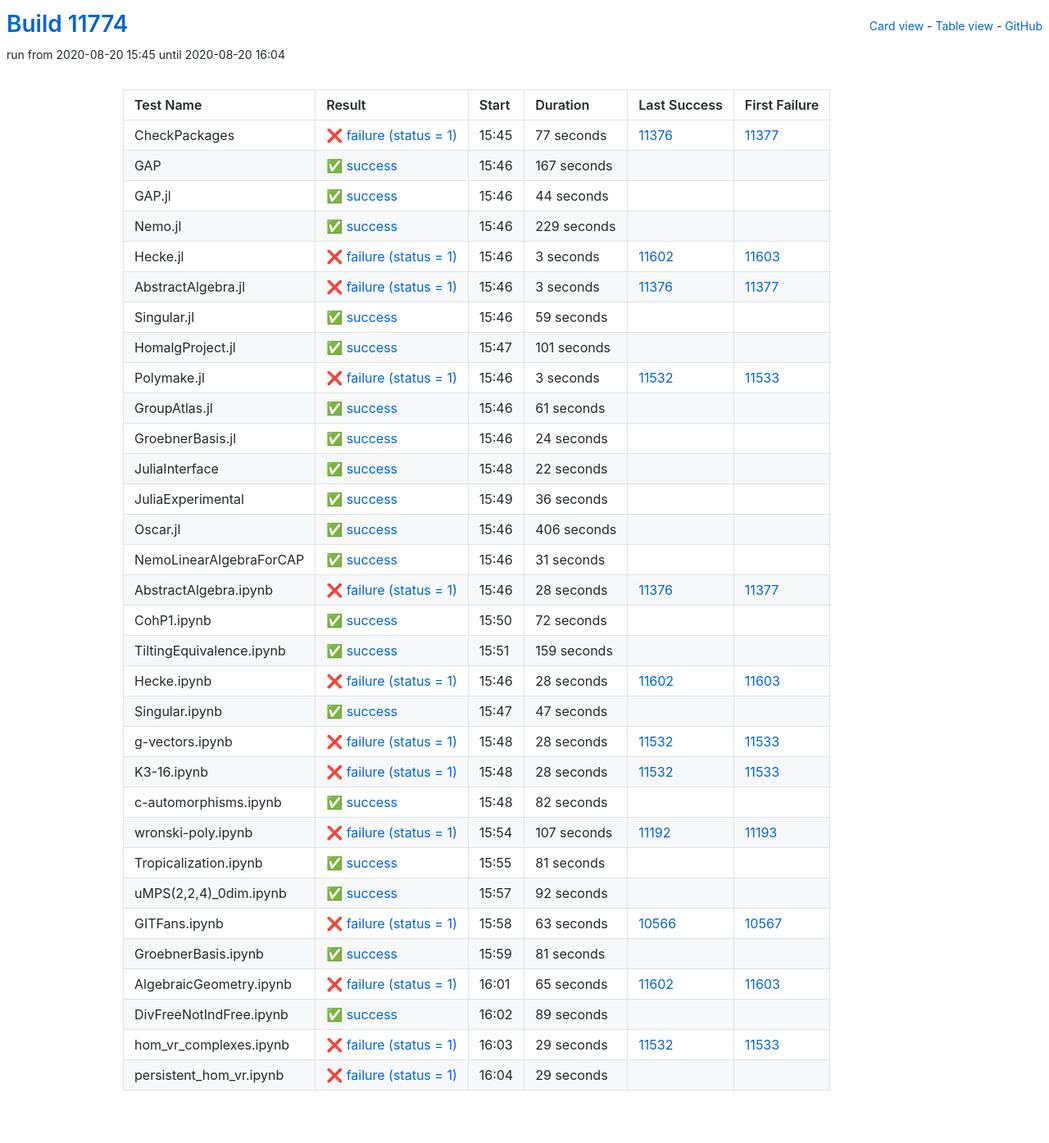
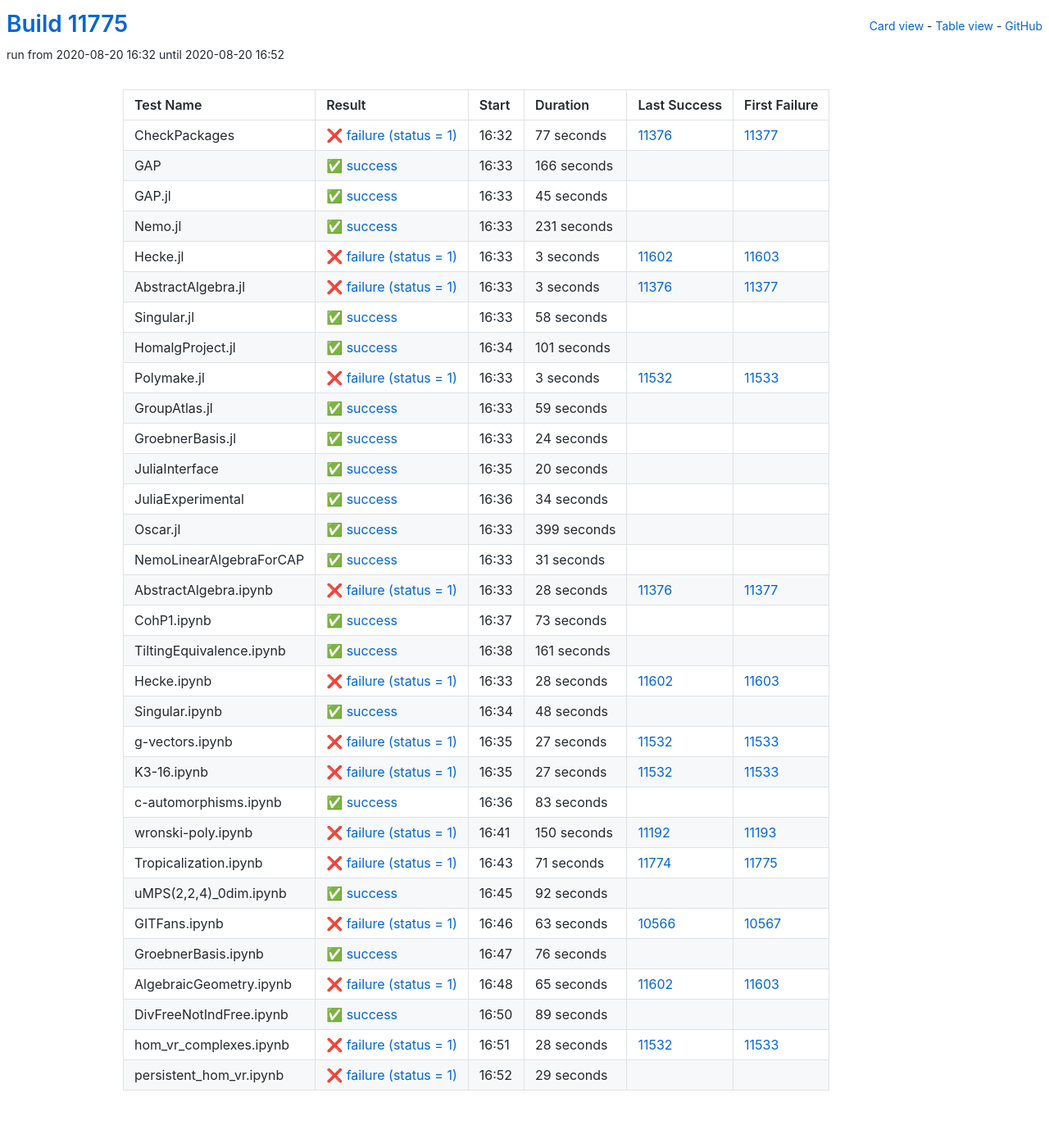
Before and after one commit to oscar-system/oscar-ci-status, a Jekyll site: the page built from table.html, in a window 1280 px wide. Shown: the whole page at 82% size. Built offline with Jekyll 4.4.1, drawn with Linux system fonts in a browser that asks for light colours.

Commit message:
Build #11775

```diff
--- a/_data/ci.yml
+++ b/_data/ci.yml
@@ -1,6 +1,6 @@
 ---
-build: 11774
-build_url: https://oscarci.mathematik.uni-kl.de/job/oscar/11774/
+build: 11775
+build_url: https://oscarci.mathematik.uni-kl.de/job/oscar/11775/
 job: oscar
 organization: oscar-system
 repo: oscar-ci-status
@@ -8,8 +8,8 @@
 tests:
 - name: CheckPackages
   id: checkpackages
-  log: https://oscarci.mathematik.uni-kl.de/job/oscar/11774/artifact/logs/build-11774/CheckPackages.log
-  start: 2020-08-20 15:45
+  log: https://oscarci.mathematik.uni-kl.de/job/oscar/11775/artifact/logs/build-11775/CheckPackages.log
+  start: 2020-08-20 16:32
   success: false
   exitcode: 1
   status: failure
@@ -20,44 +20,44 @@
   first_failure_url: https://oscarci.mathematik.uni-kl.de/job/oscar/11377/
 - name: GAP
   id: gap
-  log: https://oscarci.mathematik.uni-kl.de/job/oscar/11774/artifact/logs/build-11774/GAP.log
-  start: 2020-08-20 15:46
+  log: https://oscarci.mathematik.uni-kl.de/job/oscar/11775/artifact/logs/build-11775/GAP.log
+  start: 2020-08-20 16:33
   success: true
   exitcode: 0
   status: success
-  duration: 167
+  duration: 166
   last_success: false
   last_success_url:
   first_failure: false
   first_failure_url:
 - name: GAP.jl
   id: gap-jl
-  log: https://oscarci.mathematik.uni-kl.de/job/oscar/11774/artifact/logs/build-11774/GAP.jl.log
-  start: 2020-08-20 15:46
+  log: https://oscarci.mathematik.uni-kl.de/job/oscar/11775/artifact/logs/build-11775/GAP.jl.log
+  start: 2020-08-20 16:33
   success: true
   exitcode: 0
   status: success
-  duration: 44
+  duration: 45
   last_success: false
   last_success_url:
   first_failure: false
   first_failure_url:
 - name: Nemo.jl
   id: nemo-jl
-  log: https://oscarci.mathematik.uni-kl.de/job/oscar/11774/artifact/logs/build-11774/Nemo.jl.log
-  start: 2020-08-20 15:46
+  log: https://oscarci.mathematik.uni-kl.de/job/oscar/11775/artifact/logs/build-11775/Nemo.jl.log
+  start: 2020-08-20 16:33
   success: true
   exitcode: 0
   status: success
-  duration: 229
+  duration: 231
   last_success: false
   last_success_url:
   first_failure: false
   first_failure_url:
 - name: Hecke.jl
   id: hecke-jl
-  log: https://oscarci.mathematik.uni-kl.de/job/oscar/11774/artifact/logs/build-11774/Hecke.jl.log
-  start: 2020-08-20 15:46
+  log: https://oscarci.mathematik.uni-kl.de/job/oscar/11775/artifact/logs/build-11775/Hecke.jl.log
+  start: 2020-08-20 16:33
   success: false
   exitcode: 1
   status: failure
@@ -68,8 +68,8 @@
   first_failure_url: https://oscarci.mathematik.uni-kl.de/job/oscar/11603/
 - name: AbstractAlgebra.jl
   id: abstractalgebra-jl
-  log: https://oscarci.mathematik.uni-kl.de/job/oscar/11774/artifact/logs/build-11774/AbstractAlgebra.jl.log
-  start: 2020-08-20 15:46
+  log: https://oscarci.mathematik.uni-kl.de/job/oscar/11775/artifact/logs/build-11775/AbstractAlgebra.jl.log
+  start: 2020-08-20 16:33
   success: false
   exitcode: 1
   status: failure
@@ -80,20 +80,20 @@
   first_failure_url: https://oscarci.mathematik.uni-kl.de/job/oscar/11377/
 - name: Singular.jl
   id: singular-jl
-  log: https://oscarci.mathematik.uni-kl.de/job/oscar/11774/artifact/logs/build-11774/Singular.jl.log
-  start: 2020-08-20 15:46
+  log: https://oscarci.mathematik.uni-kl.de/job/oscar/11775/artifact/logs/build-11775/Singular.jl.log
+  start: 2020-08-20 16:33
   success: true
   exitcode: 0
   status: success
-  duration: 59
+  duration: 58
   last_success: false
   last_success_url:
   first_failure: false
   first_failure_url:
 - name: HomalgProject.jl
   id: homalgproject-jl
-  log: https://oscarci.mathematik.uni-kl.de/job/oscar/11774/artifact/logs/build-11774/HomalgProject.jl.log
-  start: 2020-08-20 15:47
+  log: https://oscarci.mathematik.uni-kl.de/job/oscar/11775/artifact/logs/build-11775/HomalgProject.jl.log
+  start: 2020-08-20 16:34
   success: true
   exitcode: 0
   status: success
@@ -104,8 +104,8 @@
   first_failure_url:
 - name: Polymake.jl
   id: polymake-jl
-  log: https://oscarci.mathematik.uni-kl.de/job/oscar/11774/artifact/logs/build-11774/Polymake.jl.log
-  start: 2020-08-20 15:46
+  log: https://oscarci.mathematik.uni-kl.de/job/oscar/11775/artifact/logs/build-11775/Polymake.jl.log
+  start: 2020-08-20 16:33
   success: false
   exitcode: 1
   status: failure
@@ -116,20 +116,20 @@
   first_failure_url: https://oscarci.mathematik.uni-kl.de/job/oscar/11533/
 - name: GroupAtlas.jl
   id: groupatlas-jl
-  log: https://oscarci.mathematik.uni-kl.de/job/oscar/11774/artifact/logs/build-11774/GroupAtlas.jl.log
-  start: 2020-08-20 15:46
+  log: https://oscarci.mathematik.uni-kl.de/job/oscar/11775/artifact/logs/build-11775/GroupAtlas.jl.log
+  start: 2020-08-20 16:33
   success: true
   exitcode: 0
   status: success
-  duration: 61
+  duration: 59
   last_success: false
   last_success_url:
   first_failure: false
   first_failure_url:
 - name: GroebnerBasis.jl
   id: groebnerbasis-jl
-  log: https://oscarci.mathematik.uni-kl.de/job/oscar/11774/artifact/logs/build-11774/GroebnerBasis.jl.log
-  start: 2020-08-20 15:46
+  log: https://oscarci.mathematik.uni-kl.de/job/oscar/11775/artifact/logs/build-11775/GroebnerBasis.jl.log
+  start: 2020-08-20 16:33
   success: true
   exitcode: 0
   status: success
@@ -140,44 +140,44 @@
   first_failure_url:
 - name: JuliaInterface
   id: juliainterface
-  log: https://oscarci.mathematik.uni-kl.de/job/oscar/11774/artifact/logs/build-11774/JuliaInterface.log
-  start: 2020-08-20 15:48
+  log: https://oscarci.mathematik.uni-kl.de/job/oscar/11775/artifact/logs/build-11775/JuliaInterface.log
+  start: 2020-08-20 16:35
   success: true
   exitcode: 0
   status: success
-  duration: 22
+  duration: 20
   last_success: false
   last_success_url:
   first_failure: false
   first_failure_url:
 - name: JuliaExperimental
   id: juliaexperimental
-  log: https://oscarci.mathematik.uni-kl.de/job/oscar/11774/artifact/logs/build-11774/JuliaExperimental.log
-  start: 2020-08-20 15:49
+  log: https://oscarci.mathematik.uni-kl.de/job/oscar/11775/artifact/logs/build-11775/JuliaExperimental.log
+  start: 2020-08-20 16:36
   success: true
   exitcode: 0
   status: success
-  duration: 36
+  duration: 34
   last_success: false
   last_success_url:
   first_failure: false
   first_failure_url:
 - name: Oscar.jl
   id: oscar-jl
-  log: https://oscarci.mathematik.uni-kl.de/job/oscar/11774/artifact/logs/build-11774/Oscar.jl.log
-  start: 2020-08-20 15:46
+  log: https://oscarci.mathematik.uni-kl.de/job/oscar/11775/artifact/logs/build-11775/Oscar.jl.log
+  start: 2020-08-20 16:33
   success: true
   exitcode: 0
   status: success
-  duration: 406
+  duration: 399
   last_success: false
   last_success_url:
   first_failure: false
   first_failure_url:
 - name: NemoLinearAlgebraForCAP
   id: nemolinearalgebraforcap
-  log: https://oscarci.mathematik.uni-kl.de/job/oscar/11774/artifact/logs/build-11774/NemoLinearAlgebraForCAP.log
-  start: 2020-08-20 15:46
+  log: https://oscarci.mathematik.uni-kl.de/job/oscar/11775/artifact/logs/build-11775/NemoLinearAlgebraForCAP.log
+  start: 2020-08-20 16:33
   success: true
   exitcode: 0
   status: success
@@ -188,8 +188,8 @@
   first_failure_url:
 - name: AbstractAlgebra.ipynb
   id: abstractalgebra-ipynb
-  log: https://oscarci.mathematik.uni-kl.de/job/oscar/11774/artifact/logs/build-11774/AbstractAlgebra.ipynb.log
-  start: 2020-08-20 15:46
+  log: https://oscarci.mathematik.uni-kl.de/job/oscar/11775/artifact/logs/build-11775/AbstractAlgebra.ipynb.log
+  start: 2020-08-20 16:33
   success: false
   exitcode: 1
   status: failure
@@ -200,32 +200,32 @@
   first_failure_url: https://oscarci.mathematik.uni-kl.de/job/oscar/11377/
 - name: CohP1.ipynb
   id: cohp1-ipynb
-  log: https://oscarci.mathematik.uni-kl.de/job/oscar/11774/artifact/logs/build-11774/CohP1.ipynb.log
-  start: 2020-08-20 15:50
+  log: https://oscarci.mathematik.uni-kl.de/job/oscar/11775/artifact/logs/build-11775/CohP1.ipynb.log
+  start: 2020-08-20 16:37
   success: true
   exitcode: 0
   status: success
-  duration: 72
+  duration: 73
   last_success: false
   last_success_url:
   first_failure: false
   first_failure_url:
 - name: TiltingEquivalence.ipynb
   id: tiltingequivalence-ipynb
-  log: https://oscarci.mathematik.uni-kl.de/job/oscar/11774/artifact/logs/build-11774/TiltingEquivalence.ipynb.log
-  start: 2020-08-20 15:51
+  log: https://oscarci.mathematik.uni-kl.de/job/oscar/11775/artifact/logs/build-11775/TiltingEquivalence.ipynb.log
+  start: 2020-08-20 16:38
   success: true
   exitcode: 0
   status: success
-  duration: 159
+  duration: 161
   last_success: false
   last_success_url:
   first_failure: false
   first_failure_url:
 - name: Hecke.ipynb
   id: hecke-ipynb
-  log: https://oscarci.mathematik.uni-kl.de/job/oscar/11774/artifact/logs/build-11774/Hecke.ipynb.log
-  start: 2020-08-20 15:46
+  log: https://oscarci.mathematik.uni-kl.de/job/oscar/11775/artifact/logs/build-11775/Hecke.ipynb.log
+  start: 2020-08-20 16:33
   success: false
   exitcode: 1
   status: failure
@@ -236,80 +236,80 @@
   first_failure_url: https://oscarci.mathematik.uni-kl.de/job/oscar/11603/
 - name: Singular.ipynb
   id: singular-ipynb
-  log: https://oscarci.mathematik.uni-kl.de/job/oscar/11774/artifact/logs/build-11774/Singular.ipynb.log
-  start: 2020-08-20 15:47
+  log: https://oscarci.mathematik.uni-kl.de/job/oscar/11775/artifact/logs/build-11775/Singular.ipynb.log
+  start: 2020-08-20 16:34
   success: true
   exitcode: 0
   status: success
-  duration: 47
+  duration: 48
   last_success: false
   last_success_url:
   first_failure: false
   first_failure_url:
 - name: g-vectors.ipynb
   id: g-vectors-ipynb
-  log: https://oscarci.mathematik.uni-kl.de/job/oscar/11774/artifact/logs/build-11774/g-vectors.ipynb.log
-  start: 2020-08-20 15:48
+  log: https://oscarci.mathematik.uni-kl.de/job/oscar/11775/artifact/logs/build-11775/g-vectors.ipynb.log
+  start: 2020-08-20 16:35
   success: false
   exitcode: 1
   status: failure
-  duration: 28
+  duration: 27
   last_success: 11532
   last_success_url: https://oscarci.mathematik.uni-kl.de/job/oscar/11532/
   first_failure: 11533
   first_failure_url: https://oscarci.mathematik.uni-kl.de/job/oscar/11533/
 - name: K3-16.ipynb
   id: k3-16-ipynb
-  log: https://oscarci.mathematik.uni-kl.de/job/oscar/11774/artifact/logs/build-11774/K3-16.ipynb.log
-  start: 2020-08-20 15:48
+  log: https://oscarci.mathematik.uni-kl.de/job/oscar/11775/artifact/logs/build-11775/K3-16.ipynb.log
+  start: 2020-08-20 16:35
   success: false
   exitcode: 1
   status: failure
-  duration: 28
+  duration: 27
   last_success: 11532
   last_success_url: https://oscarci.mathematik.uni-kl.de/job/oscar/11532/
   first_failure: 11533
   first_failure_url: https://oscarci.mathematik.uni-kl.de/job/oscar/11533/
 - name: c-automorphisms.ipynb
   id: c-automorphisms-ipynb
-  log: https://oscarci.mathematik.uni-kl.de/job/oscar/11774/artifact/logs/build-11774/c-automorphisms.ipynb.log
-  start: 2020-08-20 15:48
+  log: https://oscarci.mathematik.uni-kl.de/job/oscar/11775/artifact/logs/build-11775/c-automorphisms.ipynb.log
+  start: 2020-08-20 16:36
   success: true
   exitcode: 0
   status: success
-  duration: 82
+  duration: 83
   last_success: false
   last_success_url:
   first_failure: false
   first_failure_url:
 - name: wronski-poly.ipynb
   id: wronski-poly-ipynb
-  log: https://oscarci.mathematik.uni-kl.de/job/oscar/11774/artifact/logs/build-11774/wronski-poly.ipynb.log
-  start: 2020-08-20 15:54
+  log: https://oscarci.mathematik.uni-kl.de/job/oscar/11775/artifact/logs/build-11775/wronski-poly.ipynb.log
+  start: 2020-08-20 16:41
   success: false
   exitcode: 1
   status: failure
-  duration: 107
+  duration: 150
   last_success: 11192
   last_success_url: https://oscarci.mathematik.uni-kl.de/job/oscar/11192/
   first_failure: 11193
   first_failure_url: https://oscarci.mathematik.uni-kl.de/job/oscar/11193/
 - name: Tropicalization.ipynb
   id: tropicalization-ipynb
-  log: https://oscarci.mathematik.uni-kl.de/job/oscar/11774/artifact/logs/build-11774/Tropicalization.ipynb.log
-  start: 2020-08-20 15:55
-  success: true
-  exitcode: 0
-  status: success
-  duration: 81
-  last_success: false
-  last_success_url:
-  first_failure: false
-  first_failure_url:
+  log: https://oscarci.mathematik.uni-kl.de/job/oscar/11775/artifact/logs/build-11775/Tropicalization.ipynb.log
+  start: 2020-08-20 16:43
+  success: false
+  exitcode: 1
+  status: failure
+  duration: 71
+  last_success: 11774
+  last_success_url: https://oscarci.mathematik.uni-kl.de/job/oscar/11774/
+  first_failure: 11775
+  first_failure_url: https://oscarci.mathematik.uni-kl.de/job/oscar/11775/
 - name: uMPS(2,2,4)_0dim.ipynb
   id: umps-2-2-4-0dim-ipynb
-  log: https://oscarci.mathematik.uni-kl.de/job/oscar/11774/artifact/logs/build-11774/uMPS-2-2-4-_0dim.ipynb.log
-  start: 2020-08-20 15:57
+  log: https://oscarci.mathematik.uni-kl.de/job/oscar/11775/artifact/logs/build-11775/uMPS-2-2-4-_0dim.ipynb.log
+  start: 2020-08-20 16:45
   success: true
   exitcode: 0
   status: success
@@ -320,8 +320,8 @@
   first_failure_url:
 - name: GITFans.ipynb
   id: gitfans-ipynb
-  log: https://oscarci.mathematik.uni-kl.de/job/oscar/11774/artifact/logs/build-11774/GITFans.ipynb.log
-  start: 2020-08-20 15:58
+  log: https://oscarci.mathematik.uni-kl.de/job/oscar/11775/artifact/logs/build-11775/GITFans.ipynb.log
+  start: 2020-08-20 16:46
   success: false
   exitcode: 1
   status: failure
@@ -332,20 +332,20 @@
   first_failure_url: https://oscarci.mathematik.uni-kl.de/job/oscar/10567/
 - name: GroebnerBasis.ipynb
   id: groebnerbasis-ipynb
-  log: https://oscarci.mathematik.uni-kl.de/job/oscar/11774/artifact/logs/build-11774/GroebnerBasis.ipynb.log
-  start: 2020-08-20 15:59
+  log: https://oscarci.mathematik.uni-kl.de/job/oscar/11775/artifact/logs/build-11775/GroebnerBasis.ipynb.log
+  start: 2020-08-20 16:47
   success: true
   exitcode: 0
   status: success
-  duration: 81
+  duration: 76
   last_success: false
   last_success_url:
   first_failure: false
   first_failure_url:
 - name: AlgebraicGeometry.ipynb
   id: algebraicgeometry-ipynb
-  log: https://oscarci.mathematik.uni-kl.de/job/oscar/11774/artifact/logs/build-11774/AlgebraicGeometry.ipynb.log
-  start: 2020-08-20 16:01
+  log: https://oscarci.mathematik.uni-kl.de/job/oscar/11775/artifact/logs/build-11775/AlgebraicGeometry.ipynb.log
+  start: 2020-08-20 16:48
   success: false
   exitcode: 1
   status: failure
@@ -356,8 +356,8 @@
   first_failure_url: https://oscarci.mathematik.uni-kl.de/job/oscar/11603/
 - name: DivFreeNotIndFree.ipynb
   id: divfreenotindfree-ipynb
-  log: https://oscarci.mathematik.uni-kl.de/job/oscar/11774/artifact/logs/build-11774/DivFreeNotIndFree.ipynb.log
-  start: 2020-08-20 16:02
+  log: https://oscarci.mathematik.uni-kl.de/job/oscar/11775/artifact/logs/build-11775/DivFreeNotIndFree.ipynb.log
+  start: 2020-08-20 16:50
   success: true
   exitcode: 0
   status: success
@@ -368,20 +368,20 @@
   first_failure_url:
 - name: hom_vr_complexes.ipynb
   id: hom-vr-complexes-ipynb
-  log: https://oscarci.mathematik.uni-kl.de/job/oscar/11774/artifact/logs/build-11774/hom_vr_complexes.ipynb.log
-  start: 2020-08-20 16:03
+  log: https://oscarci.mathematik.uni-kl.de/job/oscar/11775/artifact/logs/build-11775/hom_vr_complexes.ipynb.log
+  start: 2020-08-20 16:51
   success: false
   exitcode: 1
   status: failure
-  duration: 29
+  duration: 28
   last_success: 11532
   last_success_url: https://oscarci.mathematik.uni-kl.de/job/oscar/11532/
   first_failure: 11533
   first_failure_url: https://oscarci.mathematik.uni-kl.de/job/oscar/11533/
 - name: persistent_hom_vr.ipynb
   id: persistent-hom-vr-ipynb
-  log: https://oscarci.mathematik.uni-kl.de/job/oscar/11774/artifact/logs/build-11774/persistent_hom_vr.ipynb.log
-  start: 2020-08-20 16:04
+  log: https://oscarci.mathematik.uni-kl.de/job/oscar/11775/artifact/logs/build-11775/persistent_hom_vr.ipynb.log
+  start: 2020-08-20 16:52
   success: false
   exitcode: 1
   status: failure
```
Also changed, not shown: README.md.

+ + + + +

**GOAL OF THE EXERCISE**
Scan the records for the string "wronski" and show every line that contains it.

**SOLUTION TO THE EXERCISE**
 - name: wronski-poly.ipynb
   id: wronski-poly-ipynb
-  log: https://oscarci.mathematik.uni-kl.de/job/oscar/11774/artifact/logs/build-11774/wronski-poly.ipynb.log
+  log: https://oscarci.mathematik.uni-kl.de/job/oscar/11775/artifact/logs/build-11775/wronski-poly.ipynb.log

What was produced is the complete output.